WHAT YOU ARE ASKED TO DO: There is one span to output from the data below: the lines starting at the line with "And all that" and ending at the line with "My come-up is". Output it exactly, ends included, nothing more.

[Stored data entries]
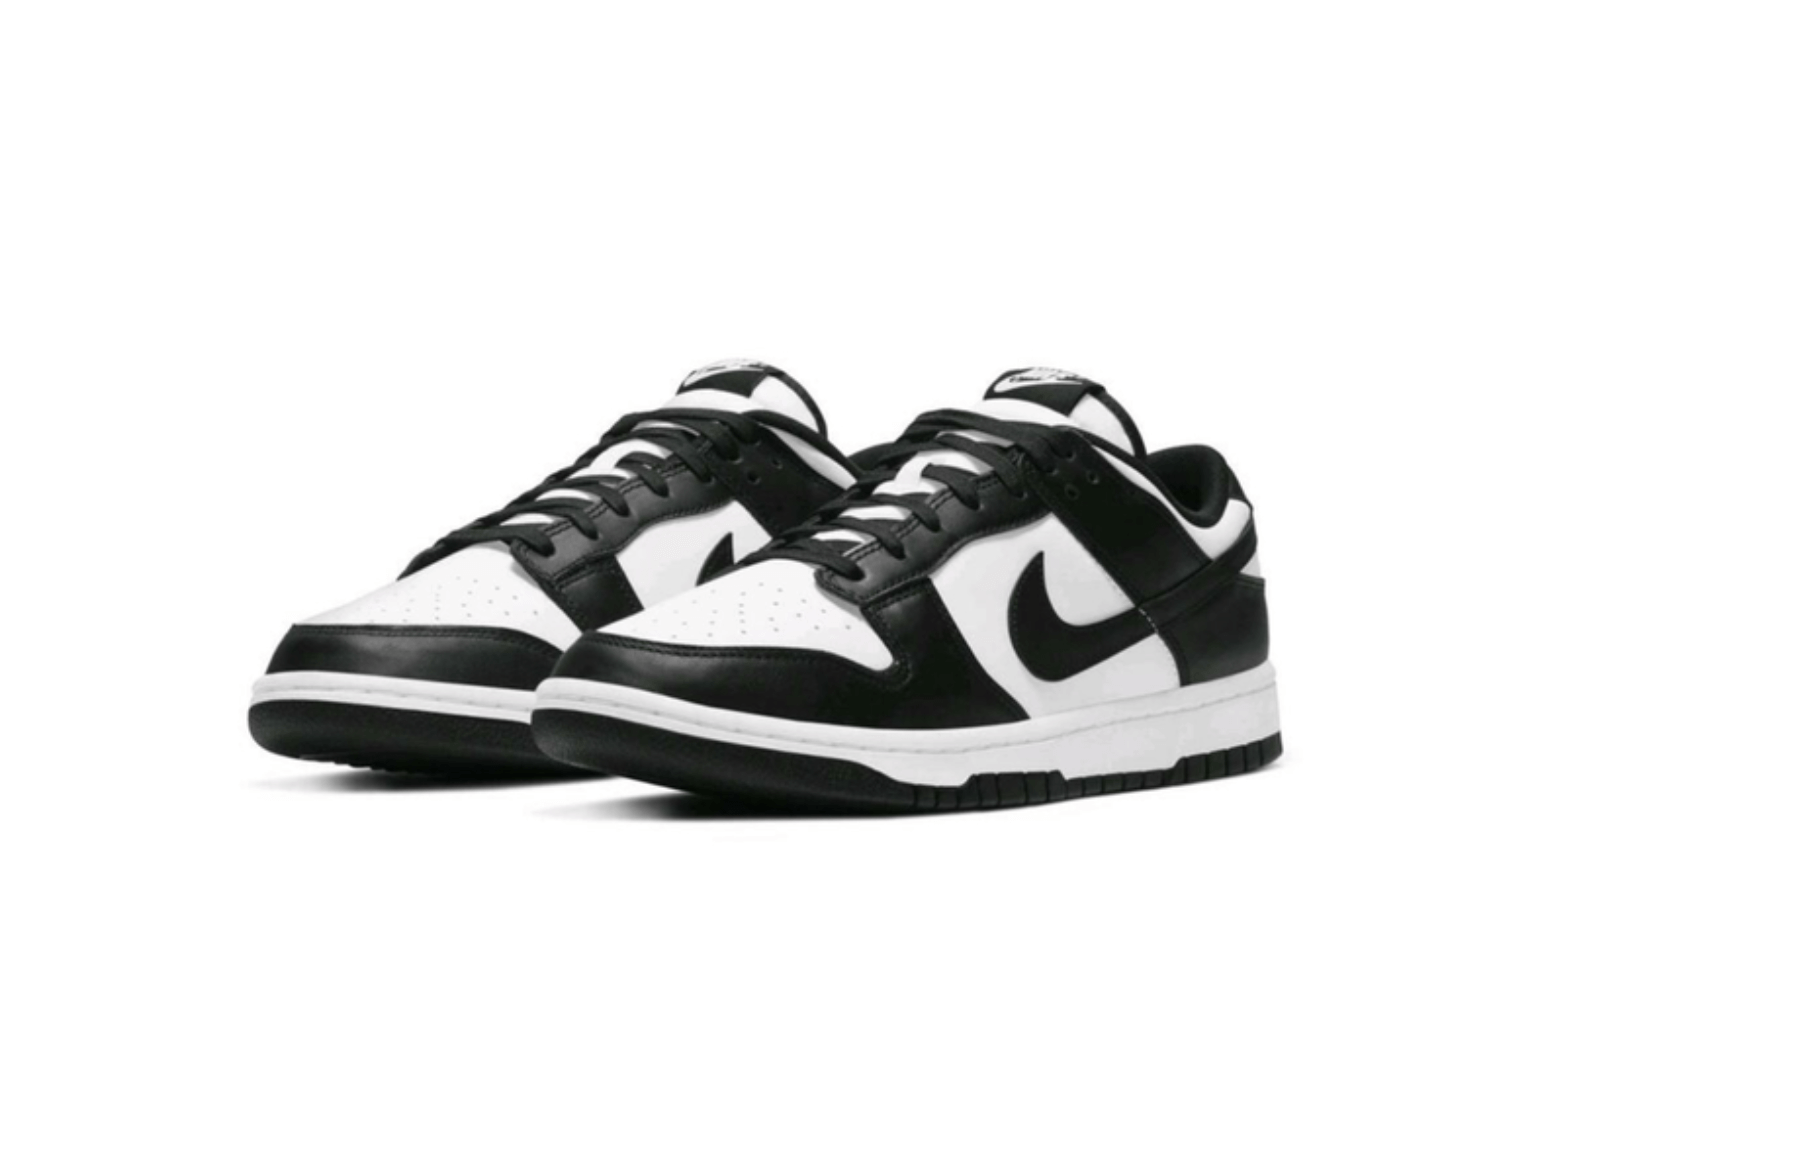
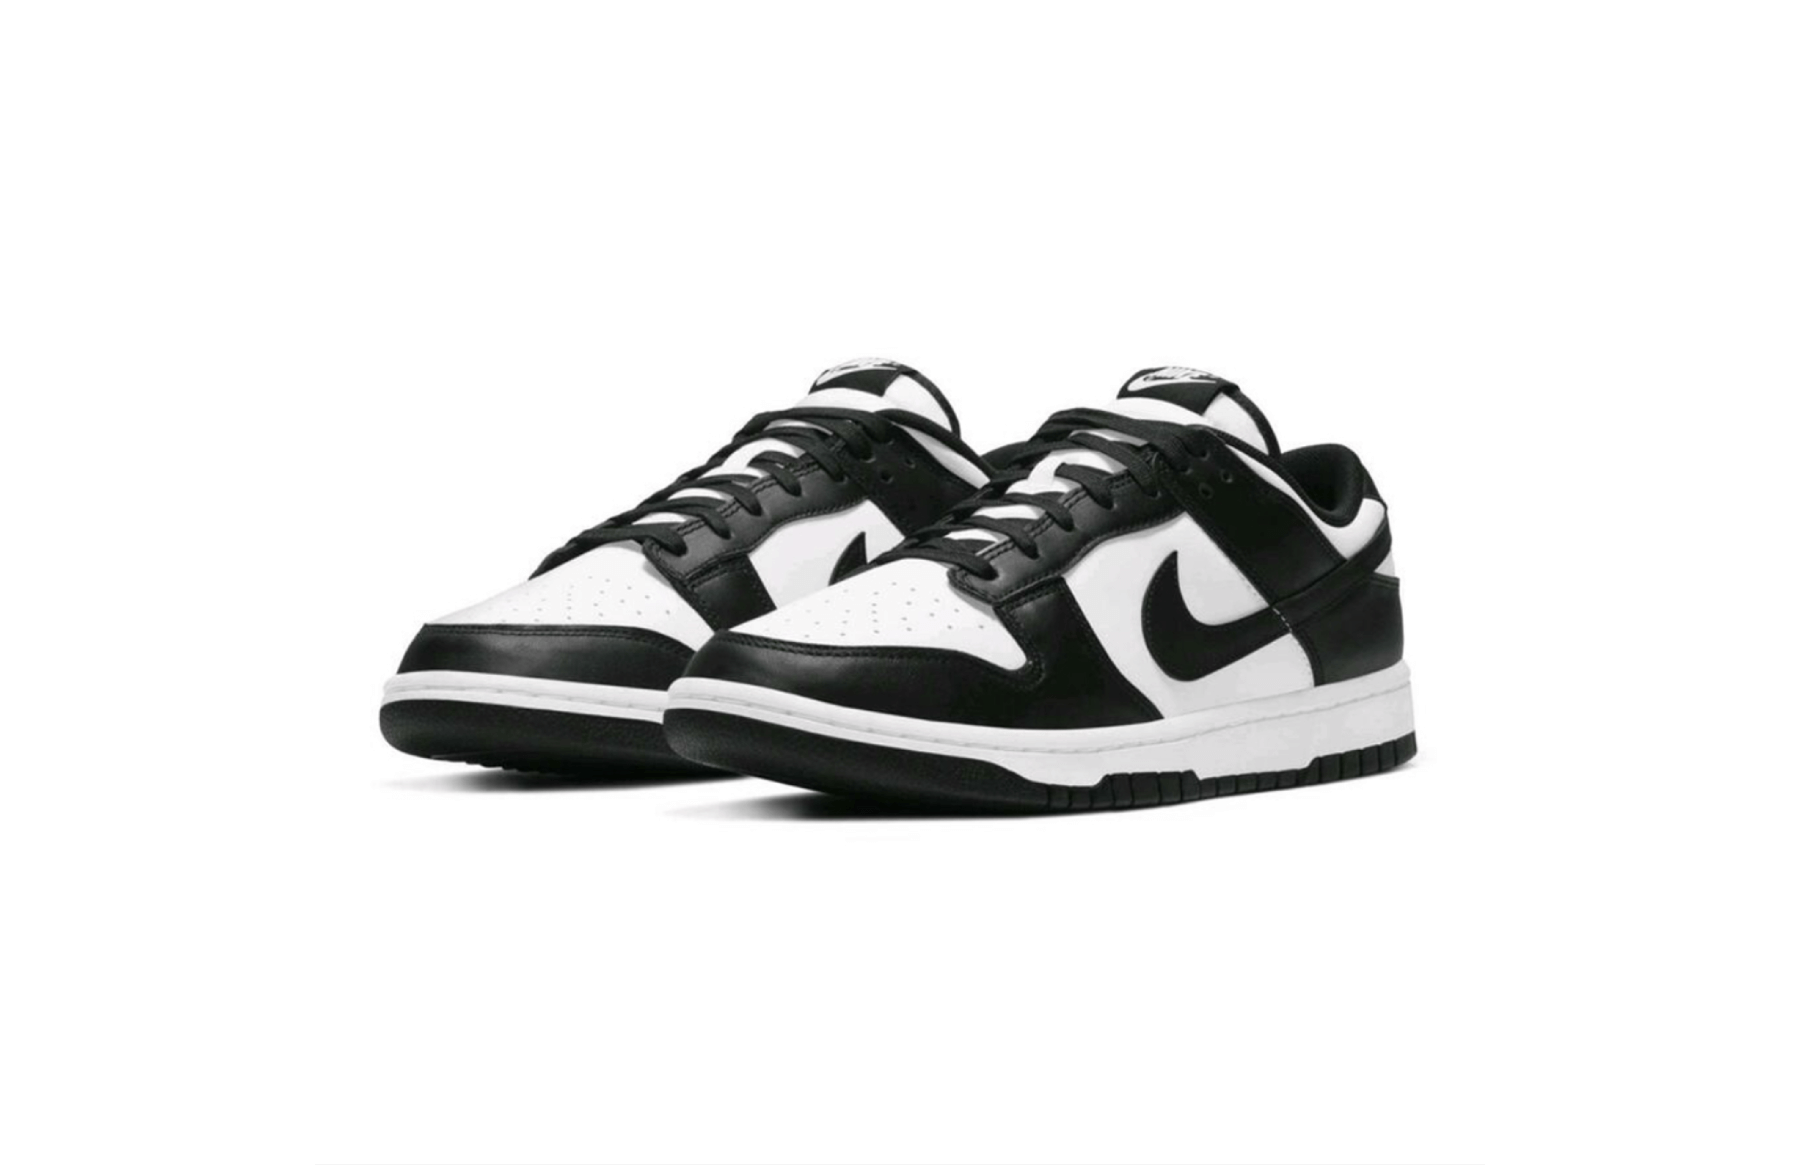
Modify all homepage sections, and added items in the HomeSlider

Changed region(s): [[0.1244, 0.309, 0.8089, 0.7107]]

diff --git a/components/HomeSlider.vue b/components/HomeSlider.vue
@@ -1,31 +1,34 @@
 <template>
-  <div>
-    <VueSlickCarousel class="mb-4 bg-brand-slate" v-bind="slickSettings">
-      <div
-        class="grid w-full grid-cols-12 bg-gray-700"
-      >
-        <div class="col-span-12 md:col-span-5">
+  <VueSlickCarousel class="mb-4 bg-brand-slate" v-bind="slickSettings">
+    <div
+      v-for="slider in sliders"
+      :key="slider.id"
+      class="grid w-full grid-cols-12 bg-gray-700"
+    >
+      <div class="col-span-12 md:col-span-5">
+        <div
+          class="mx-auto h-full w-full text-center"
+        >
           <div
-            class="mx-auto w-full max-w-[380px] text-center sm:px-[20px]"
+            class="flex flex-col items-center
+            justify-center"
           >
-            <div
-              class="flex flex-col flex-wrap items-center
-              justify-center py-24"
-            >
-              <div
-                class="mb-[25px] h-[400px] w-full
-                bg-[url('/img/hero/2.jpg')]
-                bg-cover bg-no-repeat sm:h-[500px]"
-              />
+            <img
+              :src="`/img/hero/${slider.path}`"
+              class="mb-[25px] w-full object-cover
+               object-center sm:h-screen"
+              alt=""
+            />
+            <div class="h-[20vh] py-3 sm:px-5">
               <h2
                 class="
                 my-3 text-base font-normal
                 uppercase tracking-[1px]
                 text-white sm:text-2xl"
               >
-              Giuseppe Zanotti Square Logo
+                {{ slider.title }}
               </h2>
-              <NuxtLink to="/shop">
+              <NuxtLink to="/shop" class="my-3 mb-11">
                 <BaseButtonLight
                   class="
                     w-full
@@ -44,94 +47,8 @@
           </div>
         </div>
       </div>
-      <div
-        class="grid w-full grid-cols-12 bg-orange-600"
-      >
-        <div class="col-span-12">
-          <div
-            class="mx-auto w-full max-w-[380px] text-center sm:px-[20px]"
-          >
-            <div
-              class="flex flex-col flex-wrap items-center
-              justify-center py-24"
-            >
-              <div
-                class="mb-[25px] h-[400px] w-full
-                bg-[url('/img/hero/3.jpg')]
-                bg-cover bg-no-repeat sm:h-[500px]"
-              />
-              <h2
-                class="
-                my-3 text-base font-normal
-                uppercase tracking-[1px]
-                text-white sm:text-2xl"
-              >
-              Billionaire Boys Club
-              </h2>
-              <NuxtLink to="/shop">
-                <BaseButtonLight
-                  class="
-                    w-full
-                    rounded-lg
-                    bg-white py-8 px-14
-                    uppercase
-                    text-black
-                    hover:bg-brand-slate hover:text-white
-                    focus:ring-1 focus:ring-white focus:ring-offset-2
-                  "
-                >
-                  {{ cta }}
-                </BaseButtonLight>
-              </NuxtLink>
-            </div>
-          </div>
-        </div>
-      </div>
-      <div
-        class="grid w-full grid-cols-12 bg-slate-200"
-      >
-        <div class="col-span-12">
-          <div
-            class="mx-auto w-full max-w-[380px] text-center sm:px-[20px]"
-          >
-            <div
-              class="flex flex-col flex-wrap items-center
-              justify-center py-24"
-            >
-              <div
-                class="mb-[25px] h-[400px] w-full
-                bg-[url('/img/hero/5.jpg')]
-                bg-cover bg-no-repeat sm:h-[500px]"
-              />
-              <h2
-                class="
-                my-3 text-base font-normal
-                uppercase tracking-[1px]
-                text-black sm:text-2xl"
-              >
-              Jordan 4 Retro Black
-              </h2>
-              <NuxtLink to="/shop">
-                <BaseButtonLight
-                  class="
-                    w-full
-                    rounded-lg
-                    bg-white py-8 px-14
-                    uppercase
-                    text-black
-                    hover:bg-brand-slate hover:text-white
-                    focus:ring-1 focus:ring-white focus:ring-offset-2
-                  "
-                >
-                  {{ cta }}
-                </BaseButtonLight>
-              </NuxtLink>
-            </div>
-          </div>
-        </div>
-      </div>
-    </VueSlickCarousel>
-  </div>
+    </div>
+  </VueSlickCarousel>
 </template>
 
 <script>
@@ -150,6 +67,44 @@ const slickSettings = {
   speed: 800,
   swipe: true,
   swipeToSlide: true,
+  responsive: [
+    {
+      breakpoint: 1024,
+      settings: {
+        slidesToShow: 1,
+        slidesToScroll: 1,
+        infinite: true,
+        focusOnSelect: true,
+      }
+    },
+    {
+      breakpoint: 768,
+      settings: {
+        slidesToShow: 1,
+        slidesToScroll: 1,
+        infinite: true,
+        focusOnSelect: true,
+      }
+    },
+    {
+      breakpoint: 480,
+      settings: {
+        slidesToShow: 1,
+        slidesToScroll: 1,
+        infinite: true,
+        focusOnSelect: true,
+      }
+    },
+    {
+      breakpoint: 320,
+      settings: {
+        slidesToShow: 1,
+        slidesToScroll: 1,
+        infinite: true,
+        focusOnSelect: true,
+      }
+    }
+  ]
 }
 
 export default {
@@ -161,7 +116,49 @@ export default {
       headline: 'Gold Coast\'s Finest RETAIL BOUTIQUE',
       cta: 'Browse Products',
       contentblurb: 'A BRAND NEW 1-OF-1 RETAIL STORE',
-      slickSettings
+      slickSettings,
+      sliders: [
+        {
+          id: 1,
+          path: '1.png',
+          title: 'Nike Dunk Low \'Panda\''
+        },
+        {
+          id: 2,
+          path: '2.png',
+          title: 'Jordan 4 Retro Black Canvas'
+        },
+        {
+          id: 3,
+          path: '3.png',
+          title: 'Nike Dunk Low Gym Red USC'
+        },
+        {
+          id: 4,
+          path: '4.png',
+          title: 'Jordan 1 Low Vintage Grey'
+        },
+        {
+          id: 5,
+          path: '5.png',
+          title: 'Jordan 1 Retro High OG Light Fusion Red'
+        },
+        {
+          id: 6,
+          path: '6.png',
+          title: 'Nike Dunk Low \'UCLA\''
+        },
+        {
+          id: 7,
+          path: '7.png',
+          title: 'Jordan 11 Retro Low \'Easter\' (Iridescent Emerald)'
+        },
+        {
+          id: 8,
+          path: '8.png',
+          title: 'Nike Dunk High Black White (Panda)'
+        },
+      ]
     };
   },
 };

diff --git a/pages/about-us.vue b/pages/about-us.vue
@@ -187,7 +187,9 @@
                 </small>
                 <h2
                     class="mb-9
-                    break-words text-4xl font-bold sm:pr-8 xl:pr-12"
+                    break-words text-4xl font-bold
+                    sm:pr-8
+                    xl:pr-12"
                 >
                 A True Story of the Come-Up
                 </h2>
@@ -195,7 +197,7 @@
                     <blockquote class="relative my-7">
                         <QuoteIcon />
                         <div class="relative z-10">
-                            <p class="text-gray-800 dark:text-white sm:text-xl">
+                            <p class="text-gray-800 sm:text-xl">
                             <em>
                                 It's so easy to judge someone and make
                                 assumptions without actually knowing their
@@ -206,30 +208,30 @@
                         </div>
                     </blockquote>
                     <address class="my-3">
-                        <p class="my-3 text-gray-800 dark:text-white">
+                        <p class="my-3 text-gray-800">
                             For years, I've just been doing my own thing;
                         staying in my own lane, trying to make my own path
                         to success.
                         </p>
-                        <p class="my-3 text-gray-800 dark:text-white">
+                        <p class="my-3 text-gray-800">
                             I try avoid all distractions that do not seek to
                         better me mentally, physically, spiritually or
                         financially.
                         </p>
-                        <p class="my-3 text-gray-800 dark:text-white">
+                        <p class="my-3 text-gray-800">
                             As corny as that sounds - it's true. I don't
                         care enough to follow society or adhere to new trends,
                         and so paying attention to all the garbage online
                         media puts out... sometimes I feel like ignorance is
                         bliss.
                         </p>
-                        <p class="my-3 text-gray-800 dark:text-white">
+                        <p class="my-3 text-gray-800">
                         And all that BS doesn't only come
                         from media/news channels.
                         It comes from your friends, celebrities and
                         self-proclaimed 'influencers', just to name a few.
                         </p>
-                        <p class="my-3 text-gray-800 dark:text-white">
+                        <p class="my-3 text-gray-800">
                         Especially because nothing online is real these
                         days anyway. Everything is either fake, forced,
                         edited, or set up for attention. I'm not interested in
@@ -237,7 +239,7 @@
                         </p>
                     </address>
                     <address class="my-3">
-                        <p class="text-gray-800 dark:text-white">
+                        <p class="text-gray-800">
                         Over the years I have worked really hard,
                         absorbed as much knowledge and experience
                         I can, and have invested my money into
@@ -250,7 +252,7 @@
                         </p>
                     </address>
                     <address class="my-3">
-                        <p class="text-gray-800 dark:text-white">
+                        <p class="text-gray-800">
                             Buying and selling is something I've
                         done since 12 years old. It started with
                         shirts on Gumtree, then selling Old Skool
@@ -269,7 +271,7 @@
                         </p>
                     </address>
                     <address class="my-3">
-                        <p class="text-gray-800 dark:text-white">
+                        <p class="text-gray-800">
                         My come-up is nothing without the mention of
                         my supportive parents, who have been with me
                         every step of the way. Coming from a stable household,

diff --git a/components/QuoteIcon.vue b/components/QuoteIcon.vue
@@ -1,5 +1,5 @@
 <template>
-    <svg class="absolute top-0 left-0 h-16 w-16 -translate-x-6 -translate-y-8 text-gray-100 dark:text-gray-700" width="16" height="16" viewBox="0 0 16 16" fill="none" xmlns="http://www.w3.org/2000/svg" aria-hidden="true">
+    <svg class="absolute top-0 left-0 h-16 w-16 -translate-x-6 -translate-y-8 text-gray-100" width="16" height="16" viewBox="0 0 16 16" fill="none" xmlns="http://www.w3.org/2000/svg" aria-hidden="true">
         <path
             d="M7.39762 10.3C7.39762 11.0733 7.14888 11.7
             6.6514 12.18C6.15392 12.6333 5.52552 12.86

diff --git a/pages/index.vue b/pages/index.vue
@@ -1,11 +1,8 @@
 <!-- eslint-disable vue/no-static-inline-styles -->
 <template>
   <div>
-    <HomeSliderSection
-      class="min-h-screen"
-    />
+    <HomeSliderSection />
     <BrandsSection />
-    <!-- todo: FeaturedProductsSection dynamic wip -->
     <FeaturedProductsSection />
     <ReviewSection />
     <!-- todo: BeforeFooter wip -->

diff --git a/components/FeaturedProductsSection.vue b/components/FeaturedProductsSection.vue
@@ -1,5 +1,5 @@
 <template>
-    <section id="featuredProducts" class="my-36">
+    <section id="featuredProducts" class="my-36 w-full">
         <BaseSection>
             <div class="col-span-12 my-4">
                 <h2

diff --git a/components/BrandsSection.vue b/components/BrandsSection.vue
@@ -1,6 +1,6 @@
 <template>
     <section
-        class="relative my-9 max-w-full
+        class="relative my-9 w-full
         bg-white sm:mx-6
         sm:rounded-2xl"
     >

TASK OUTPUT:
                         And all that BS doesn't only come
                         from media/news channels.
                         It comes from your friends, celebrities and
                         self-proclaimed 'influencers', just to name a few.
                         </p>
-                        <p class="my-3 text-gray-800 dark:text-white">
+                        <p class="my-3 text-gray-800">
                         Especially because nothing online is real these
                         days anyway. Everything is either fake, forced,
                         edited, or set up for attention. I'm not interested in
@@ -237,7 +239,7 @@
                         </p>
                     </address>
                     <address class="my-3">
-                        <p class="text-gray-800 dark:text-white">
+                        <p class="text-gray-800">
                         Over the years I have worked really hard,
                         absorbed as much knowledge and experience
                         I can, and have invested my money into
@@ -250,7 +252,7 @@
                         </p>
                     </address>
                     <address class="my-3">
-                        <p class="text-gray-800 dark:text-white">
+                        <p class="text-gray-800">
                             Buying and selling is something I've
                         done since 12 years old. It started with
                         shirts on Gumtree, then selling Old Skool
@@ -269,7 +271,7 @@
                         </p>
                     </address>
                     <address class="my-3">
-                        <p class="text-gray-800 dark:text-white">
+                        <p class="text-gray-800">
                         My come-up is nothing without the mention of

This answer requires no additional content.